*Your goal*:
Each record that follows is to be reproduced character for character, pictures excepted.

*The data*:
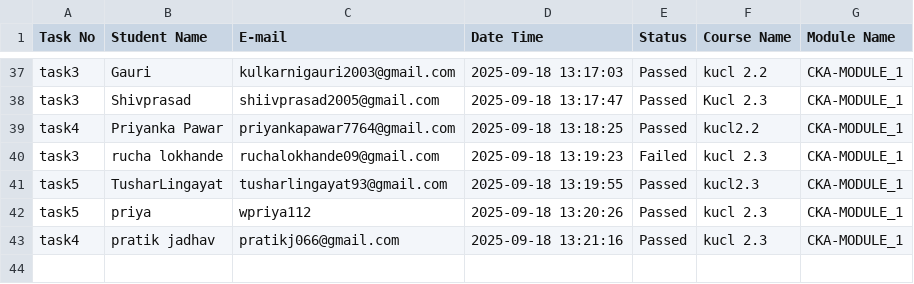
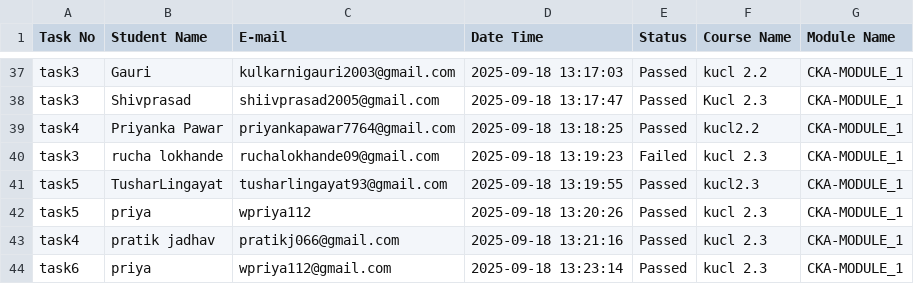
Before and after one commit to abhay-dandge/task-submission-records, a CSV file: task_status.csv, drawn as a sheet; only a part is shown, gaps mark what is left out; the diff names each change by its address in the sheet, - before the commit and + after, or states it on an @@ line.

Commit message:
Task task6 completed by priya on 2025-09-18 13:23:14

```diff
--- a/task_status.csv
+++ b/task_status.csv
+row 44: task6 | priya | wpriya112@gmail.com | 2025-09-18 13:23:14 | Passed | kucl 2.3 | CKA-MODULE_1
```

*The answer*:
Before and after one commit to abhay-dandge/task-submission-records, a CSV file: task_status.csv, drawn as a sheet; only a part is shown, gaps mark what is left out; the diff names each change by its address in the sheet, - before the commit and + after, or states it on an @@ line.

Commit message:
Task task6 completed by priya on 2025-09-18 13:23:14

```diff
--- a/task_status.csv
+++ b/task_status.csv
+row 44: task6 | priya | wpriya112@gmail.com | 2025-09-18 13:23:14 | Passed | kucl 2.3 | CKA-MODULE_1
```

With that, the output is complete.